_Work request_
A verbatim restatement of the data, free of pictures, is what you should output.

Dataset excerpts
····················

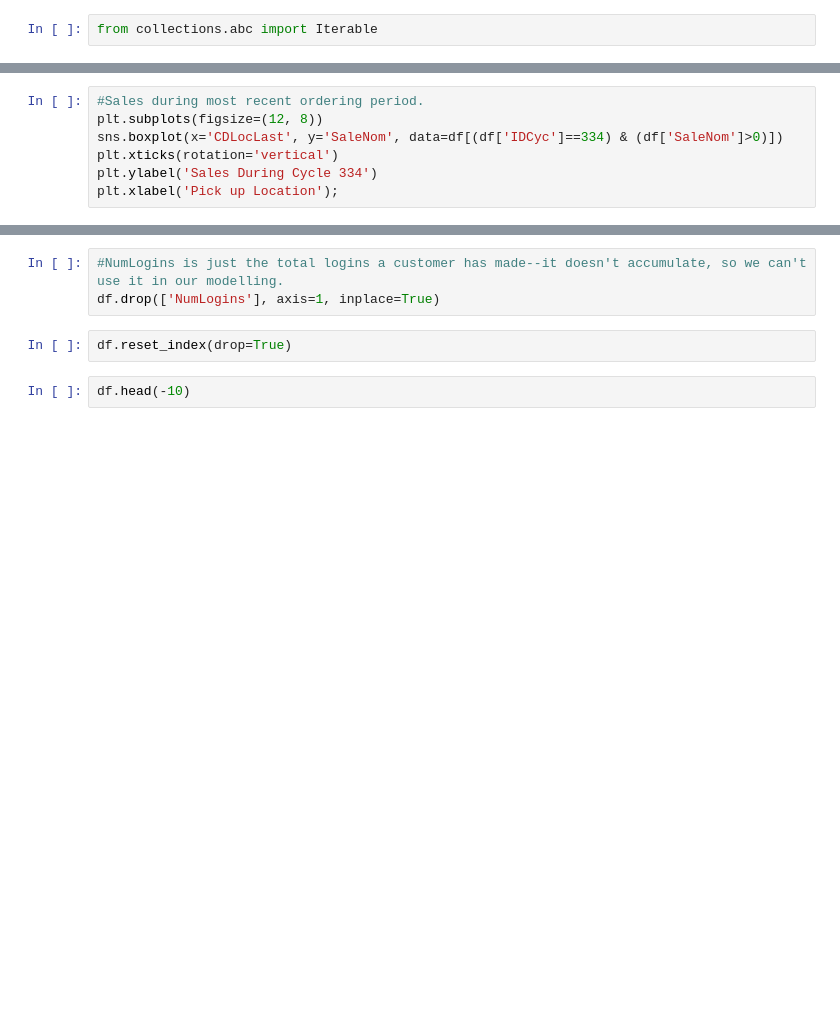
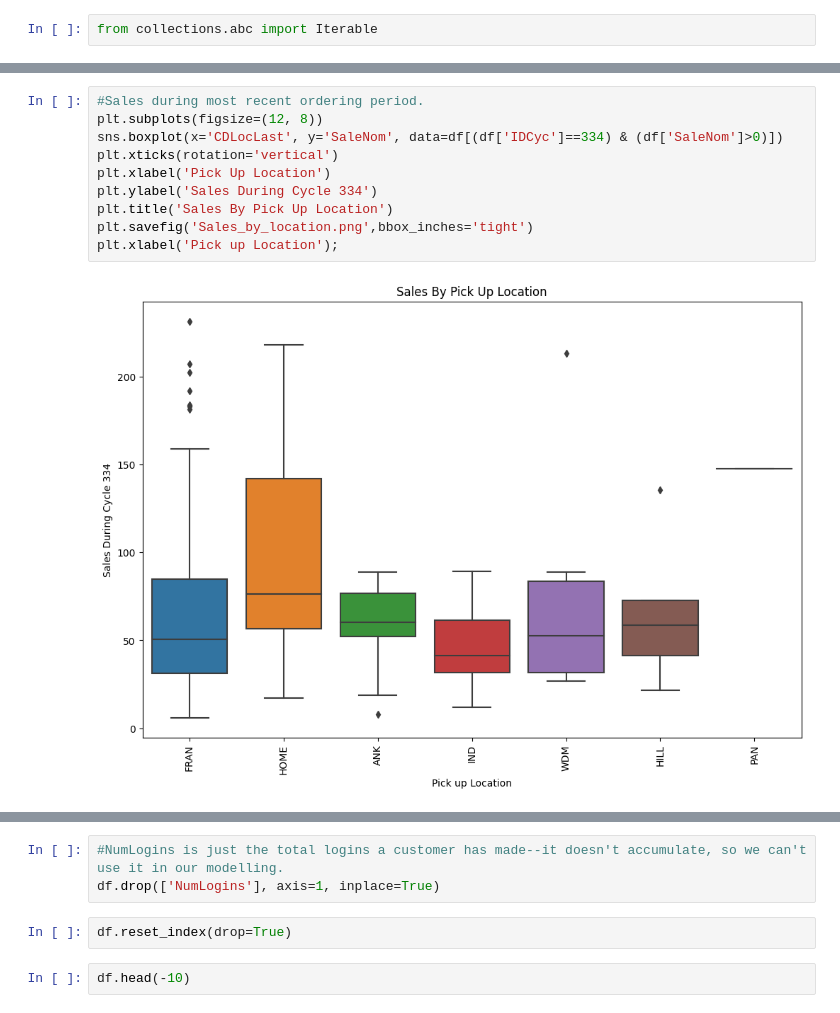
Before and after one commit to bowserd1/Iowa-Food-Coop, a Jupyter notebook: EDA.ipynb, the cells around one changed output, grey strips where cells are left out. Drawn from its saved outputs; the diff is of its cells as text; blank space fills up the shorter version.

```diff
--- a/EDA.ipynb
+++ b/EDA.ipynb
@@ -119,10 +200,15 @@ df.columns
 # %%
 #Sales during most recent ordering period.
 plt.subplots(figsize=(12, 8))
 sns.boxplot(x='CDLocLast', y='SaleNom', data=df[(df['IDCyc']==334) & (df['SaleNom']>0)])
 plt.xticks(rotation='vertical')
+plt.xlabel('Pick Up Location')
 plt.ylabel('Sales During Cycle 334')
+plt.title('Sales By Pick Up Location')
+plt.savefig('Sales_by_location.png',bbox_inches='tight')
 plt.xlabel('Pick up Location');
+# %% [output]
+[figure, added]
 # %%
 #Lifetime sales by customer and pick up location.
 plt.subplots(figsize=(12, 8))
```
Also changed, not shown: parts of 32 cells of this notebook, 5 other files.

····················

_Task output_
Before and after one commit to bowserd1/Iowa-Food-Coop, a Jupyter notebook: EDA.ipynb, the cells around one changed output, grey strips where cells are left out. Drawn from its saved outputs; the diff is of its cells as text; blank space fills up the shorter version.

```diff
--- a/EDA.ipynb
+++ b/EDA.ipynb
@@ -119,10 +200,15 @@ df.columns
 # %%
 #Sales during most recent ordering period.
 plt.subplots(figsize=(12, 8))
 sns.boxplot(x='CDLocLast', y='SaleNom', data=df[(df['IDCyc']==334) & (df['SaleNom']>0)])
 plt.xticks(rotation='vertical')
+plt.xlabel('Pick Up Location')
 plt.ylabel('Sales During Cycle 334')
+plt.title('Sales By Pick Up Location')
+plt.savefig('Sales_by_location.png',bbox_inches='tight')
 plt.xlabel('Pick up Location');
+# %% [output]
+[figure, added]
 # %%
 #Lifetime sales by customer and pick up location.
 plt.subplots(figsize=(12, 8))
```
Also changed, not shown: parts of 32 cells of this notebook, 5 other files.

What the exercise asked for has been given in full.